How Does This Happen?
An employee had access to data that they weren’t authorized to have. According to Trend Micro, they were able to “gain access to a customer support database that contained names, email addresses, Trend Micro support ticket numbers, and in some instances telephone numbers. There are no indications that any other information such as financial or credit payment information was involved…”
This employee, who remains unnamed, apparently had planned to steal data, and ended up being able to bypass the internal protections Trend Micro had in place.
Since the data had more than enough information for a scammer to use to trick a user into believing they were calling from Trend Micro (all it really takes is a name and phone number, and knowing that they use the product), this kind of data has a great deal of value to scammers.
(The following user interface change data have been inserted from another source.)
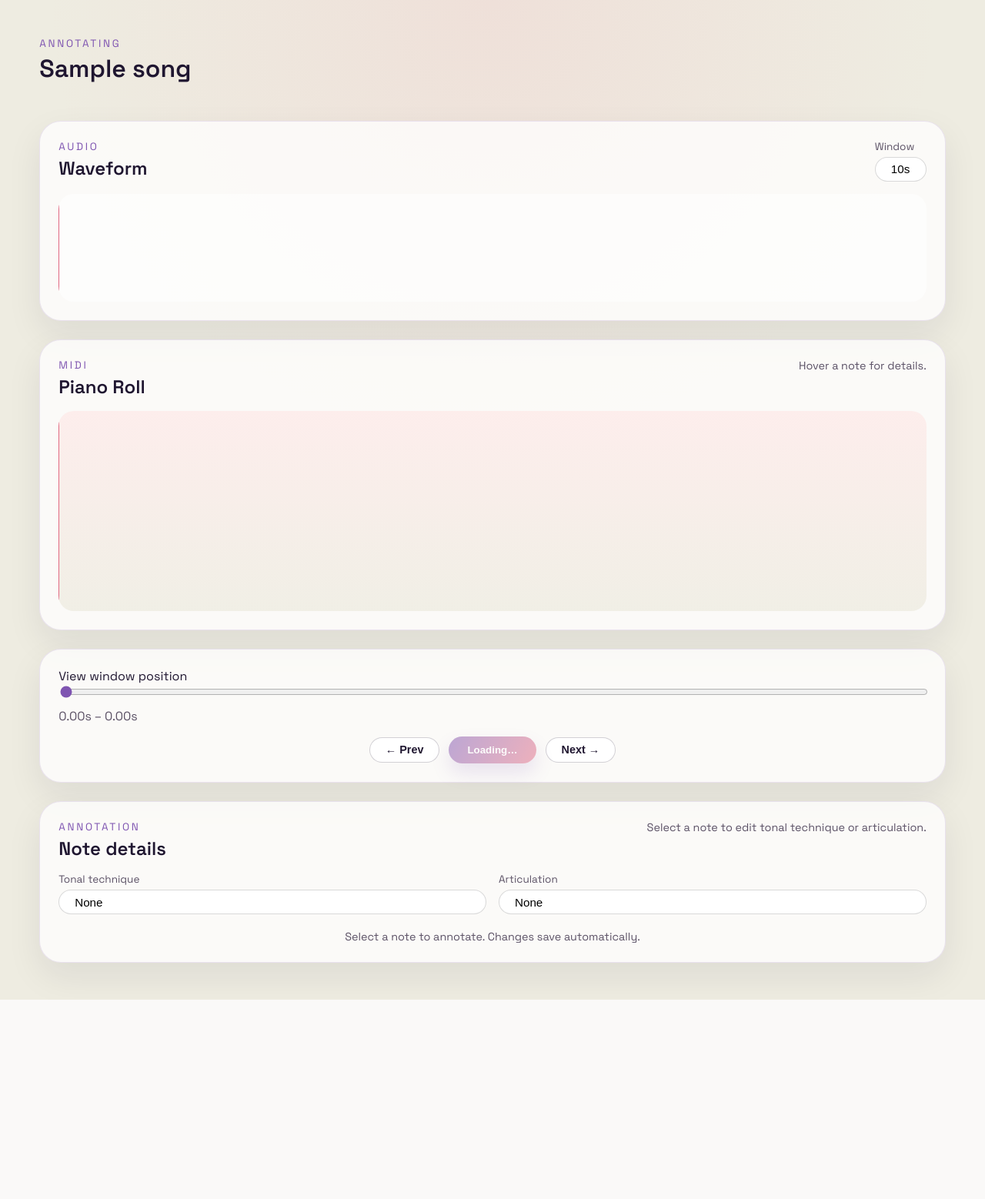
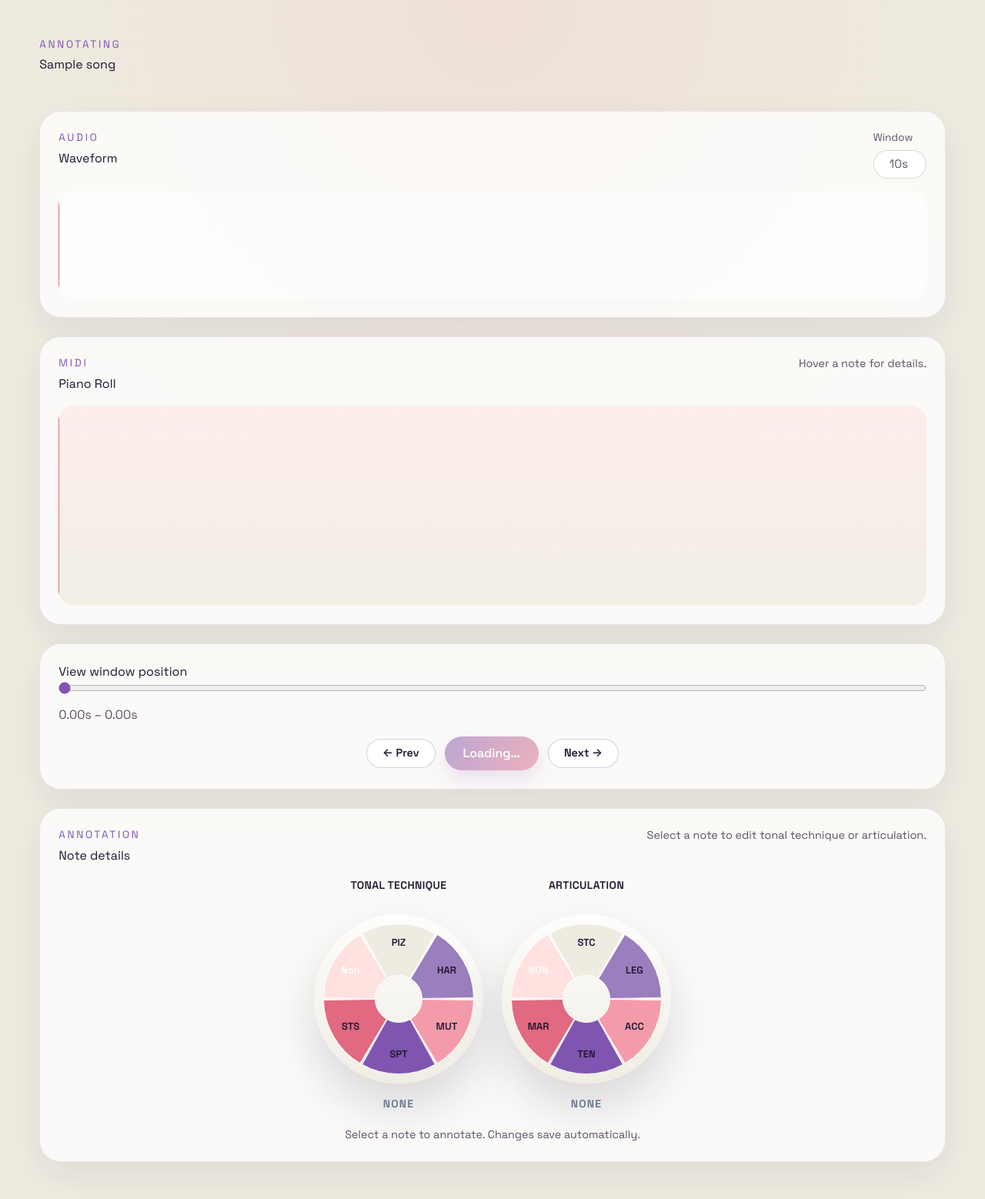
Before and after one commit to tklovln/audio-midi-marker, a Flask app: template templates/annotation.html in a window 1280 px wide. Shown: the whole page at 77% size. Before the commit the page ends 1299 px from the top, so only its background shows below. Run offline with Flask 3, Linux system fonts and the light colour scheme; the template is opened without the code that fills it: most values are stand-ins (such as "Sample title", 1, 10 or a date in 2020); some libraries are stand-ins or nearby versions.

Commit message:
feature: pie chart for annotation selection

```diff
--- a/static/css/style.css
+++ b/static/css/style.css
@@ -331,9 +331,11 @@ h1, h2, h3 {
 }
 
 .panel--editor .annotation-fields {
-    display: grid;
-    grid-template-columns: repeat(auto-fit, minmax(220px, 1fr));
-    gap: 1rem;
+    display: flex;
+    flex-wrap: wrap;
+    gap: 1.5rem;
+    justify-content: center;
+    align-items: flex-start;
 }
 
 .annotation-actions {
@@ -348,6 +350,71 @@ h1, h2, h3 {
 .annotation-status {
     font-size: 0.9rem;
     color: var(--muted);
+}
+
+.pie-control {
+    text-align: center;
+    color: var(--muted);
+}
+
+.pie-control p {
+    margin-bottom: 0.75rem;
+    font-weight: 600;
+    color: var(--ink);
+}
+
+.pie-chart-wrapper {
+    width: 220px;
+    height: 220px;
+    border-radius: 50%;
+    padding: 0.75rem;
+    background: linear-gradient(180deg, rgba(255, 255, 255, 0.6), rgba(238, 236, 225, 0.9));
+    box-shadow: 0 30px 60px rgba(31, 22, 48, 0.15);
+    display: flex;
+    justify-content: center;
+    align-items: center;
+}
+
+.pie-chart-wrapper canvas {
+    width: 100% !important;
+    height: 100% !important;
+}
+
+.pie-selected {
+    font-weight: 600;
+    letter-spacing: 0.08em;
+    text-transform: uppercase;
+}
+
+.pie-slice {
+    position: absolute;
+    inset: 0;
+    border: none;
+    background: none;
+    cursor: pointer;
+    transform: rotate(var(--slice-rotate));
+}
+
+.pie-slice span {
+    position: absolute;
+    top: 8%;
+    left: 50%;
+    transform: translateX(-50%);
+    writing-mode: vertical-rl;
+    text-transform: capitalize;
+    color: var(--ink);
+    font-size: 0.75rem;
+    font-weight: 600;
+    letter-spacing: 0.05em;
+}
+
+.pie-slice.is-active span {
+    color: var(--rose);
+}
+
+.pie-slice:focus-visible span,
+.pie-slice:hover span {
+    color: var(--plum);
 }
 
 .note-pill {
--- a/static/js/app.js
+++ b/static/js/app.js
@@ -27,8 +27,10 @@ class AnnotationApp {
             prevButton: document.getElementById("jump-prev"),
             nextButton: document.getElementById("jump-next"),
             annotationNoteLabel: document.getElementById("annotation-note-label"),
-            tonalSelect: document.getElementById("tonal-technique"),
-            articulationSelect: document.getElementById("articulation"),
+            tonalPie: document.getElementById("pie-tonal"),
+            articulationPie: document.getElementById("pie-articulation"),
+            tonalPieLabel: document.getElementById("pie-tonal-label"),
+            articulationPieLabel: document.getElementById("pie-articulation-label"),
             annotationStatus: document.getElementById("annotation-status"),
         };
         this.waveformData = null;
@@ -37,11 +39,30 @@ class AnnotationApp {
                 ? config.slicePaddingSeconds
                 : 0.005;
         this.buttonFlashTimers = new Map();
+        this.pieColors = ["#ffe1e0", "#eeece1", "#9b7ebd", "#f49bab", "#7f55b1", "#e16981"];
         this.selectedNote = null;
         this.isSavingAnnotation = false;
         this.statusTimer = null;
         this.annotationSaveTimer = null;
         this.suspendAutosave = false;
+        this.pieCharts = {};
+        this.tonalOptions = [
+            { value: "", label: "none", abbrev: "Non" },
+            { value: "pizzicato", label: "pizzicato", abbrev: "PIZ" },
+            { value: "harmonics", label: "harmonics", abbrev: "HAR" },
+            { value: "muted", label: "muted", abbrev: "MUT" },
+            { value: "sul ponticello", label: "sul ponticello", abbrev: "SPT" },
+            { value: "sul tasto", label: "sul tasto", abbrev: "STS" },
+        ];
+        this.articulationOptions = [
+            { value: "", label: "none", abbrev: "NON" },
+            { value: "staccato", label: "staccato", abbrev: "STC" },
+            { value: "legato", label: "legato", abbrev: "LEG" },
+            { value: "accent", label: "accent", abbrev: "ACC" },
+            { value: "tenuto", label: "tenuto", abbrev: "TEN" },
+            { value: "marcato", label: "marcato", abbrev: "MAR" },
+        ];
+        this.pieCharts = {};
 
         window.addEventListener("resize", () => {
             if (!this.waveReady) return;
@@ -193,16 +214,7 @@ class AnnotationApp {
             });
         }
 
-        ["tonalSelect", "articulationSelect"].forEach((key) => {
-            const control = this.dom[key];
-            if (!control) return;
-            ["change", "input"].forEach((eventName) => {
-                control.addEventListener(eventName, () => {
-                    if (this.suspendAutosave) return;
-                    this.queueAnnotationSave();
-                });
-            });
-        });
+        this.setupPieControls();
 
         this.handleKeydown = (event) => {
             const isSpace =
@@ -381,6 +393,144 @@ class AnnotationApp {
         this.setViewStart(desiredStart, { silentSlider: options.silentSlider ?? false });
     }
 
+    setupPieControls() {
+        this.createPieChart("tonal", this.dom.tonalPie, this.dom.tonalPieLabel, this.tonalOptions);
+        this.createPieChart(
+            "articulation",
+            this.dom.articulationPie,
+            this.dom.articulationPieLabel,
+            this.articulationOptions
+        );
+    }
+
+    createPieChart(type, canvas, labelEl, optionList) {
+        if (!canvas || !window.Chart) return;
+        const ctx = canvas.getContext("2d");
+        const datasetColors = optionList.map((_, idx) => this.pieColors[idx % this.pieColors.length]);
+
+        const chart = new Chart(ctx, {
+            type: "doughnut",
+            data: {
+                labels: optionList.map((opt) => opt.label),
+                datasets: [
+                    {
+                        data: optionList.map(() => 1),
+                        backgroundColor: datasetColors,
+                        borderColor: (ctx) =>
+                            ctx.dataIndex === ctx.chart.$selectedIndex ? "black" : "rgba(255,255,255,0.85)",
+                        borderWidth: (ctx) => (ctx.dataIndex === ctx.chart.$selectedIndex ? 2 : 1),
+                        hoverBorderColor: "#1f1630",
+                        hoverBorderWidth: 1,
+                        spacing: 4,
+                    },
+                ],
+            },
+            options: {
+                responsive: true,
+                maintainAspectRatio: false,
+                cutout: "30%",
+                rotation: -90,
+                plugins: {
+                    legend: { display: false },
+                    tooltip: {
+                        callbacks: {
+                            label: (context) => optionList[context.dataIndex]?.label || "",
+                        },
+                    },
+                },
+                onClick: (event, elements) => {
+                    if (!elements.length) return;
+                    const index = elements[0].index;
+                    const value = optionList[index].value;
+                    this.setPieSelection(type, value);
+                    if (!this.suspendAutosave) {
+                        this.queueAnnotationSave();
+                    }
+                },
+                layout: {
+                    padding: 0,
+                },
+            },
+            plugins: [
+                {
+                    id: `${type}-labels`,
+                    afterDatasetsDraw: (chartInstance) => {
+                        const { ctx } = chartInstance;
+                        const meta = chartInstance.getDatasetMeta(0);
+                        meta.data.forEach((arc, idx) => {
+                            const code =
+                                optionList[idx]?.abbrev ||
+                                optionList[idx]?.label?.slice(0, 3)?.toUpperCase() ||
+                                "";
+                            const geometry = arc.getProps(["x", "y", "startAngle", "endAngle", "innerRadius", "outerRadius"], true);
+                            const angle = (geometry.startAngle + geometry.endAngle) / 2;
+                            const radius = geometry.innerRadius + (geometry.outerRadius - geometry.innerRadius) * 0.65;
+                            const x = geometry.x + Math.cos(angle) * radius;
+                            const y = geometry.y + Math.sin(angle) * radius;
+                            ctx.save();
+                            ctx.font = "bold 13px 'Space Grotesk', 'Inter', sans-serif";
+                            ctx.fillStyle =
+                                chartInstance.$selectedIndex === idx
+                                    ? "rgba(255,255,255,0.85)"
+                                    : "#1f1630";
+                            if (chartInstance.$selectedIndex === idx) {
+                                ctx.strokeStyle = "#1f1630";
+                                ctx.lineWidth = 2;
+                                // ctx.strokeText(code, x, y);
+                            }
+                            ctx.textAlign = "center";
+                            ctx.textBaseline = "middle";
+                            ctx.fillText(code, x, y);
+                            ctx.restore();
+                        });
+                    },
+                },
+            ],
+        });
+
+        chart.$optionsList = optionList;
+        chart.$labelEl = labelEl;
+        chart.$selectedIndex = optionList.findIndex((opt) => opt.value === "");
+        chart.$selectedValue = optionList[chart.$selectedIndex]?.value || "";
+        this.pieCharts[type] = chart;
+        this.updatePieLabel(type, chart.$selectedValue);
+    }
+
+    updatePieLabel(type, value) {
+        const chart = this.pieCharts[type];
+        if (!chart) return;
+        const option = chart.$optionsList?.find((opt) => opt.value === value);
+        if (chart.$labelEl) {
+            chart.$labelEl.textContent = option?.label || "none";
+        }
+    }
+
+    setPieSelection(type, value, options = {}) {
+        const chart = this.pieCharts[type];
+        if (!chart) return;
+        const index = chart.$optionsList.findIndex((opt) => opt.value === value);
+        chart.$selectedIndex = index;
+        chart.$selectedValue = value || "";
+        this.updatePieLabel(type, value || "");
+        chart.update("none");
+
+        if (!options.skipNoteUpdate && this.selectedNote) {
+            const updated = { ...this.selectedNote.annotation };
+            if (type === "tonal") {
+                updated.tonalTechnique = value || "";
+            } else {
+                updated.articulation = value || "";
+            }
+            this.selectedNote.annotation = updated;
+        }
+    }
+
+    getPieSelection(type) {
+        const chart = this.pieCharts[type];
+        if (!chart) return "";
+        return chart.$selectedValue || "";
+    }
+
     setCursorOpacity(value) {
         const cursors = [this.dom.midiCursor, this.dom.waveformCursor];
         cursors.forEach((cursor) => {
@@ -461,18 +611,14 @@ class AnnotationApp {
         const tonal = note.annotation?.tonalTechnique || "";
         const articulation = note.annotation?.articulation || "";
         this.suspendAutosave = true;
-        if (this.dom.tonalSelect) {
-            this.dom.tonalSelect.value = tonal;
-        }
-        if (this.dom.articulationSelect) {
-            this.dom.articulationSelect.value = articulation;
-        }
+        this.setPieSelection("tonal", tonal, { skipNoteUpdate: true });
+        this.setPieSelection("articulation", articulation, { skipNoteUpdate: true });
         this.suspendAutosave = false;
         this.setAnnotationStatus("Editing note…", false);
     }
 
     queueAnnotationSave() {
-        if (!this.selectedNote || this.isSavingAnnotation) {
+        if (!this.selectedNote || this.isSavingAnnotation || this.suspendAutosave) {
             return;
         }
         if (this.annotationSaveTimer) {
@@ -489,8 +635,8 @@ class AnnotationApp {
             return;
         }
 
-        const tonal = this.dom.tonalSelect?.value || "";
-        const articulation = this.dom.articulationSelect?.value || "";
+        const tonal = this.getPieSelection("tonal") || "";
+        const articulation = this.getPieSelection("articulation") || "";
 
         const payload = {
             pitch: this.selectedNote.pitch,
--- a/templates/annotation.html
+++ b/templates/annotation.html
@@ -4,6 +4,25 @@
     <meta charset="UTF-8">
     <meta name="viewport" content="width=device-width, initial-scale=1.0">
     <title>{{ song.title }} · Annotator</title>
+    <script src="https://cdn.tailwindcss.com"></script>
+    <script src="https://cdn.jsdelivr.net/npm/chart.js"></script>
+    <script>
+        tailwind.config = {
+            theme: {
+                extend: {
+                    colors: {
+                        plum: '#7f55b1',
+                        lavender: '#9b7ebd',
+                        blush: '#f49bab',
+                        peach: '#ffe1e0',
+                        sand: '#eeece1',
+                        rose: '#e16981',
+                        ink: '#1f1630'
+                    }
+                }
+            }
+        }
+    </script>
     <link rel="stylesheet" href="{{ url_for('static', filename='css/style.css') }}">
 </head>
 <body class="page page--annotation">
@@ -92,28 +111,20 @@
                 <p id="annotation-note-label" class="note-readout">Select a note to edit tonal technique or articulation.</p>
             </div>
             <div class="annotation-fields">
-                <label class="form-field">
-                    Tonal technique
-                    <select id="tonal-technique">
-                        <option value="">None</option>
-                        <option value="pizzicato">Pizzicato</option>
-                        <option value="harmonics">Harmonics</option>
-                        <option value="muted">Muted</option>
-                        <option value="sul ponticello">Sul ponticello</option>
-                        <option value="sul tasto">Sul tasto</option>
-                    </select>
-                </label>
-                <label class="form-field">
-                    Articulation
-                    <select id="articulation">
-                        <option value="">None</option>
-                        <option value="staccato">Staccato</option>
-                        <option value="legato">Legato</option>
-                        <option value="accent">Accent</option>
-                        <option value="tenuto">Tenuto</option>
-                        <option value="marcato">Marcato</option>
-                    </select>
-                </label>
+                <div class="pie-control flex flex-col items-center gap-4">
+                    <p class="text-sm uppercase tracking-wide text-slate-500">Tonal technique</p>
+                    <div class="pie-chart-wrapper">
+                        <canvas id="pie-tonal"></canvas>
+                    </div>
+                    <span class="pie-selected text-sm text-slate-500" id="pie-tonal-label">None</span>
+                </div>
+                <div class="pie-control flex flex-col items-center gap-4">
+                    <p class="text-sm uppercase tracking-wide text-slate-500">Articulation</p>
+                    <div class="pie-chart-wrapper">
+                        <canvas id="pie-articulation"></canvas>
+                    </div>
+                    <span class="pie-selected text-sm text-slate-500" id="pie-articulation-label">None</span>
+                </div>
             </div>
             <div class="annotation-actions">
                 <span id="annotation-status" class="annotation-status" role="status" aria-live="polite">
```
Also changed, not shown: data/paganini_aligned/annotation.csv (+10 -1 lines).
It gives them an easy way in to steal money from unsuspecting people under the guise of Trend Micro tech support.
Be Wary of Any Unsolicited Tech Support Calls
This isn’t a new problem, and it definitely isn’t only a problem for Trend Micro customers. Fake tech support scammers have been around for years, often preying on older, less-technically-savvy users. They use scare tactics and feign urgency to get their victim to hand over credit card information or allow remote access to the PC.
More often than not, these calls will come in saying they are “Microsoft Windows Support” or some general computer support. If the scammer thinks they are targeting an individual at a business, they might say they are from the IT department.
It’s important to be wary and educate your employees so they know the proper channels for getting support requests handled.
The Other Lesson – Don’t Let Employees Access Data They Don’t Need
As a business owner, you need to ask yourself who has a little too much access. Can all employees wander into folders on your network that contain personal or financial information?
An employee should only have access to the data that they need, although it’s also important to not make it too difficult for an employee to do their job. Establishing the policies for this can be tricky but setting up the permissions on your network just takes a little work with your IT provider.
Enforcing security policies, like controlling who has access to what data, requiring strong passwords, and setting up multi-factor authentication can go a long way in protecting your business and its customers from a rogue employee running off with data. An ounce of prevention is worth a ton of damage control, in this case.
Need help? Our IT experts can work with you to lock down your data. Give us a call at 877.877.9876 or email firstname.lastname@example.org.